(Before-and-after page screenshots)
══════════════════════════════

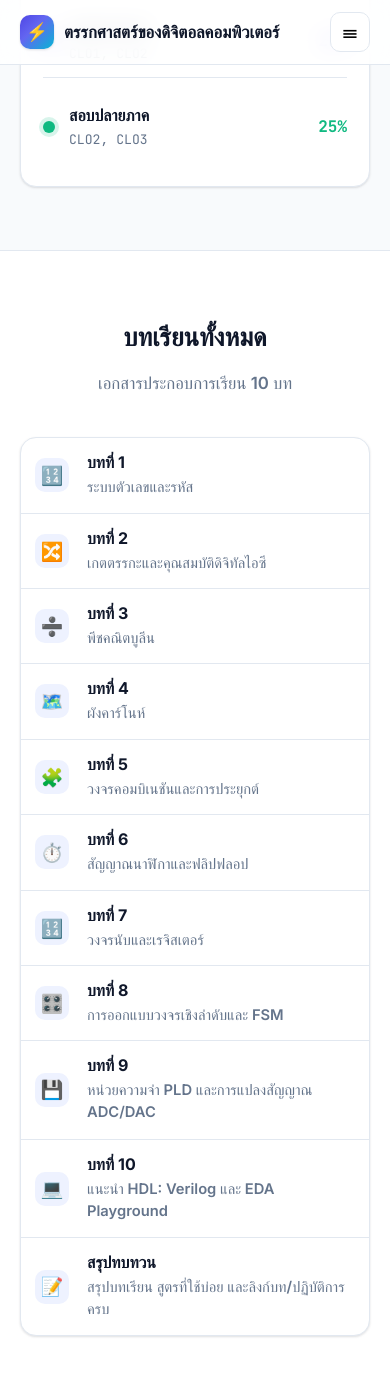
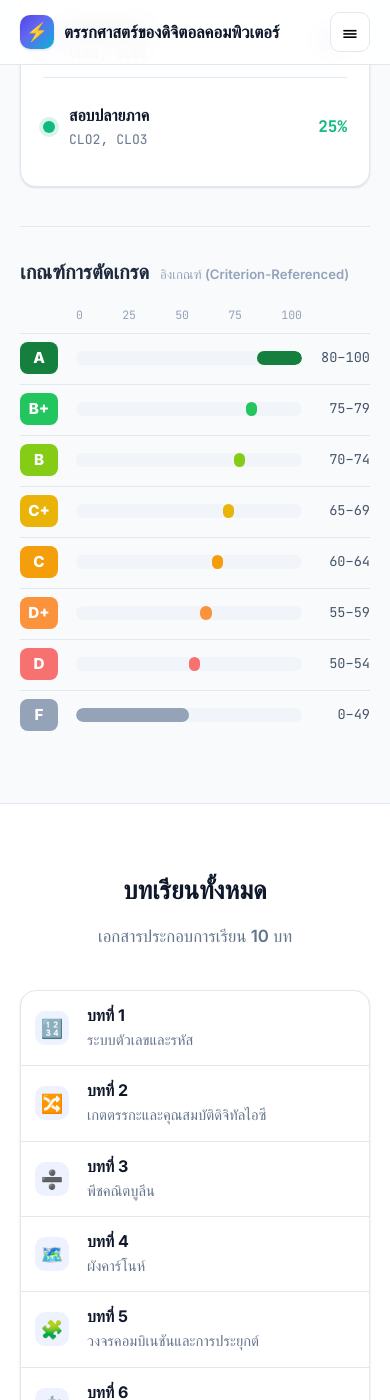
Before and after one commit to alfaXphoori/DigitalComputer, a Jekyll site: the page built from index.html, in a window 390 px wide and 1400 px high, scrolled down 5149 px. Built offline with Jekyll 4.4.1, drawn with Linux system fonts in a browser that asks for light colours; some web fonts are replaced.

Commit message:
feat(site): add grading scale (เกณฑ์การตัดเกรด) to assessment section
Add a criterion-referenced grade scale (A 80–100 … F 0–49) under the
assessment section, shown as colored bars on a 0–100 axis with GPA and
Thai descriptions, mirroring the TechEngineering course site.

Co-Authored-By: Claude Opus 4.8 <noreply@anthropic.com>

```diff
--- a/assets/css/style.css
+++ b/assets/css/style.css
@@ -2760,3 +2760,24 @@ table.schedule tbody tr:hover { background: #f8fafc; }
     stroke-dashoffset: -14;
   }
 }
+
+/* ---------- Grade scale (เกณฑ์การตัดเกรด) ---------- */
+.grade-block { margin-top: 40px; padding-top: 28px; border-top: 1px solid var(--line); }
+.grade-title { font-size: 1.25rem; margin: 0 0 16px; }
+.grade-title span { font-size: .82rem; font-weight: 500; color: #94a3b8; margin-left: 6px; }
+.grade-scale { display: grid; gap: 2px; }
+.grade-axis { display: grid; grid-template-columns: 56px 1fr 64px 40px 88px; gap: 12px; align-items: center; margin-bottom: 6px; }
+.grade-axis__track { display: flex; justify-content: space-between; font-size: .72rem; color: #94a3b8; font-family: "JetBrains Mono", monospace; }
+.grade-row { display: grid; grid-template-columns: 56px 1fr 64px 40px 88px; gap: 12px; align-items: center; padding: 8px 0; border-top: 1px solid var(--line); }
+.grade-badge { display: inline-grid; place-items: center; width: 44px; height: 32px; border-radius: 8px; color: #fff; font-weight: 800; font-size: .95rem; }
+.grade-bar { position: relative; height: 14px; background: #f1f5f9; border-radius: 999px; overflow: hidden; }
+.grade-bar__fill { position: absolute; top: 0; bottom: 0; border-radius: 999px; }
+.grade-score { font-family: "JetBrains Mono", monospace; font-size: .85rem; color: #475569; text-align: right; white-space: nowrap; }
+.grade-gpa { font-weight: 700; color: #334155; text-align: center; }
+.grade-desc { color: #64748b; font-size: .9rem; white-space: nowrap; }
+@media (max-width: 640px) {
+  .grade-axis { grid-template-columns: 44px 1fr 56px; }
+  .grade-row { grid-template-columns: 44px 1fr 56px; }
+  .grade-badge { width: 38px; }
+  .grade-gpa, .grade-desc { display: none; }
+}
--- a/index.html
+++ b/index.html
@@ -164,6 +164,72 @@ title: หน้าแรก
           <span class="assess__pct">25%</span>
         </li>
       </ul>
+    </div>
+
+    <div class="grade-block">
+      <h3 class="grade-title">เกณฑ์การตัดเกรด <span>อิงเกณฑ์ (Criterion-Referenced)</span></h3>
+      <div class="grade-scale">
+        <div class="grade-axis">
+          <span></span>
+          <div class="grade-axis__track"><span>0</span><span>25</span><span>50</span><span>75</span><span>100</span></div>
+        </div>
+        <div class="grade-row">
+          <span class="grade-badge" style="background:#15803d">A</span>
+          <div class="grade-bar"><span class="grade-bar__fill" style="left:80%;width:20%;background:#15803d"></span></div>
+          <span class="grade-score">80–100</span>
+          <span class="grade-gpa">4.0</span>
+          <span class="grade-desc">ดีเยี่ยม</span>
+        </div>
+        <div class="grade-row">
+          <span class="grade-badge" style="background:#22c55e">B+</span>
+          <div class="grade-bar"><span class="grade-bar__fill" style="left:75%;width:5%;background:#22c55e"></span></div>
+          <span class="grade-score">75–79</span>
+          <span class="grade-gpa">3.5</span>
+          <span class="grade-desc">ดีมาก</span>
+        </div>
+        <div class="grade-row">
+          <span class="grade-badge" style="background:#84cc16">B</span>
+          <div class="grade-bar"><span class="grade-bar__fill" style="left:70%;width:5%;background:#84cc16"></span></div>
+          <span class="grade-score">70–74</span>
+          <span class="grade-gpa">3.0</span>
+          <span class="grade-desc">ดี</span>
+        </div>
+        <div class="grade-row">
+          <span class="grade-badge" style="background:#eab308">C+</span>
+          <div class="grade-bar"><span class="grade-bar__fill" style="left:65%;width:5%;background:#eab308"></span></div>
+          <span class="grade-score">65–69</span>
+          <span class="grade-gpa">2.5</span>
+          <span class="grade-desc">ดีพอใช้</span>
+        </div>
+        <div class="grade-row">
+          <span class="grade-badge" style="background:#f59e0b">C</span>
+          <div class="grade-bar"><span class="grade-bar__fill" style="left:60%;width:5%;background:#f59e0b"></span></div>
+          <span class="grade-score">60–64</span>
+          <span class="grade-gpa">2.0</span>
+          <span class="grade-desc">พอใช้</span>
+        </div>
+        <div class="grade-row">
+          <span class="grade-badge" style="background:#fb923c">D+</span>
+          <div class="grade-bar"><span class="grade-bar__fill" style="left:55%;width:5%;background:#fb923c"></span></div>
+          <span class="grade-score">55–59</span>
+          <span class="grade-gpa">1.5</span>
+          <span class="grade-desc">อ่อน</span>
+        </div>
+        <div class="grade-row">
+          <span class="grade-badge" style="background:#f87171">D</span>
+          <div class="grade-bar"><span class="grade-bar__fill" style="left:50%;width:5%;background:#f87171"></span></div>
+          <span class="grade-score">50–54</span>
+          <span class="grade-gpa">1.0</span>
+          <span class="grade-desc">ผ่านขั้นต่ำ</span>
+        </div>
+        <div class="grade-row">
+          <span class="grade-badge" style="background:#94a3b8">F</span>
+          <div class="grade-bar"><span class="grade-bar__fill" style="left:0%;width:50%;background:#94a3b8"></span></div>
+          <span class="grade-score">0–49</span>
+          <span class="grade-gpa">0.0</span>
+          <span class="grade-desc">ตก</span>
+        </div>
+      </div>
     </div>
   </div>
 </section>
```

══════════════════════════════

Required work »
For the entries above, return an exact copy that omits the images.

Solution to the problem »
Before and after one commit to alfaXphoori/DigitalComputer, a Jekyll site: the page built from index.html, in a window 390 px wide and 1400 px high, scrolled down 5149 px. Built offline with Jekyll 4.4.1, drawn with Linux system fonts in a browser that asks for light colours; some web fonts are replaced.

Commit message:
feat(site): add grading scale (เกณฑ์การตัดเกรด) to assessment section
Add a criterion-referenced grade scale (A 80–100 … F 0–49) under the
assessment section, shown as colored bars on a 0–100 axis with GPA and
Thai descriptions, mirroring the TechEngineering course site.

Co-Authored-By: Claude Opus 4.8 <noreply@anthropic.com>

```diff
--- a/assets/css/style.css
+++ b/assets/css/style.css
@@ -2760,3 +2760,24 @@ table.schedule tbody tr:hover { background: #f8fafc; }
     stroke-dashoffset: -14;
   }
 }
+
+/* ---------- Grade scale (เกณฑ์การตัดเกรด) ---------- */
+.grade-block { margin-top: 40px; padding-top: 28px; border-top: 1px solid var(--line); }
+.grade-title { font-size: 1.25rem; margin: 0 0 16px; }
+.grade-title span { font-size: .82rem; font-weight: 500; color: #94a3b8; margin-left: 6px; }
+.grade-scale { display: grid; gap: 2px; }
+.grade-axis { display: grid; grid-template-columns: 56px 1fr 64px 40px 88px; gap: 12px; align-items: center; margin-bottom: 6px; }
+.grade-axis__track { display: flex; justify-content: space-between; font-size: .72rem; color: #94a3b8; font-family: "JetBrains Mono", monospace; }
+.grade-row { display: grid; grid-template-columns: 56px 1fr 64px 40px 88px; gap: 12px; align-items: center; padding: 8px 0; border-top: 1px solid var(--line); }
+.grade-badge { display: inline-grid; place-items: center; width: 44px; height: 32px; border-radius: 8px; color: #fff; font-weight: 800; font-size: .95rem; }
+.grade-bar { position: relative; height: 14px; background: #f1f5f9; border-radius: 999px; overflow: hidden; }
+.grade-bar__fill { position: absolute; top: 0; bottom: 0; border-radius: 999px; }
+.grade-score { font-family: "JetBrains Mono", monospace; font-size: .85rem; color: #475569; text-align: right; white-space: nowrap; }
+.grade-gpa { font-weight: 700; color: #334155; text-align: center; }
+.grade-desc { color: #64748b; font-size: .9rem; white-space: nowrap; }
+@media (max-width: 640px) {
+  .grade-axis { grid-template-columns: 44px 1fr 56px; }
+  .grade-row { grid-template-columns: 44px 1fr 56px; }
+  .grade-badge { width: 38px; }
+  .grade-gpa, .grade-desc { display: none; }
+}
--- a/index.html
+++ b/index.html
@@ -164,6 +164,72 @@ title: หน้าแรก
           <span class="assess__pct">25%</span>
         </li>
       </ul>
+    </div>
+
+    <div class="grade-block">
+      <h3 class="grade-title">เกณฑ์การตัดเกรด <span>อิงเกณฑ์ (Criterion-Referenced)</span></h3>
+      <div class="grade-scale">
+        <div class="grade-axis">
+          <span></span>
+          <div class="grade-axis__track"><span>0</span><span>25</span><span>50</span><span>75</span><span>100</span></div>
+        </div>
+        <div class="grade-row">
+          <span class="grade-badge" style="background:#15803d">A</span>
+          <div class="grade-bar"><span class="grade-bar__fill" style="left:80%;width:20%;background:#15803d"></span></div>
+          <span class="grade-score">80–100</span>
+          <span class="grade-gpa">4.0</span>
+          <span class="grade-desc">ดีเยี่ยม</span>
+        </div>
+        <div class="grade-row">
+          <span class="grade-badge" style="background:#22c55e">B+</span>
+          <div class="grade-bar"><span class="grade-bar__fill" style="left:75%;width:5%;background:#22c55e"></span></div>
+          <span class="grade-score">75–79</span>
+          <span class="grade-gpa">3.5</span>
+          <span class="grade-desc">ดีมาก</span>
+        </div>
+        <div class="grade-row">
+          <span class="grade-badge" style="background:#84cc16">B</span>
+          <div class="grade-bar"><span class="grade-bar__fill" style="left:70%;width:5%;background:#84cc16"></span></div>
+          <span class="grade-score">70–74</span>
+          <span class="grade-gpa">3.0</span>
+          <span class="grade-desc">ดี</span>
+        </div>
+        <div class="grade-row">
+          <span class="grade-badge" style="background:#eab308">C+</span>
+          <div class="grade-bar"><span class="grade-bar__fill" style="left:65%;width:5%;background:#eab308"></span></div>
+          <span class="grade-score">65–69</span>
+          <span class="grade-gpa">2.5</span>
+          <span class="grade-desc">ดีพอใช้</span>
+        </div>
+        <div class="grade-row">
+          <span class="grade-badge" style="background:#f59e0b">C</span>
+          <div class="grade-bar"><span class="grade-bar__fill" style="left:60%;width:5%;background:#f59e0b"></span></div>
+          <span class="grade-score">60–64</span>
+          <span class="grade-gpa">2.0</span>
+          <span class="grade-desc">พอใช้</span>
+        </div>
+        <div class="grade-row">
+          <span class="grade-badge" style="background:#fb923c">D+</span>
+          <div class="grade-bar"><span class="grade-bar__fill" style="left:55%;width:5%;background:#fb923c"></span></div>
+          <span class="grade-score">55–59</span>
+          <span class="grade-gpa">1.5</span>
+          <span class="grade-desc">อ่อน</span>
+        </div>
+        <div class="grade-row">
+          <span class="grade-badge" style="background:#f87171">D</span>
+          <div class="grade-bar"><span class="grade-bar__fill" style="left:50%;width:5%;background:#f87171"></span></div>
+          <span class="grade-score">50–54</span>
+          <span class="grade-gpa">1.0</span>
+          <span class="grade-desc">ผ่านขั้นต่ำ</span>
+        </div>
+        <div class="grade-row">
+          <span class="grade-badge" style="background:#94a3b8">F</span>
+          <div class="grade-bar"><span class="grade-bar__fill" style="left:0%;width:50%;background:#94a3b8"></span></div>
+          <span class="grade-score">0–49</span>
+          <span class="grade-gpa">0.0</span>
+          <span class="grade-desc">ตก</span>
+        </div>
+      </div>
     </div>
   </div>
 </section>
```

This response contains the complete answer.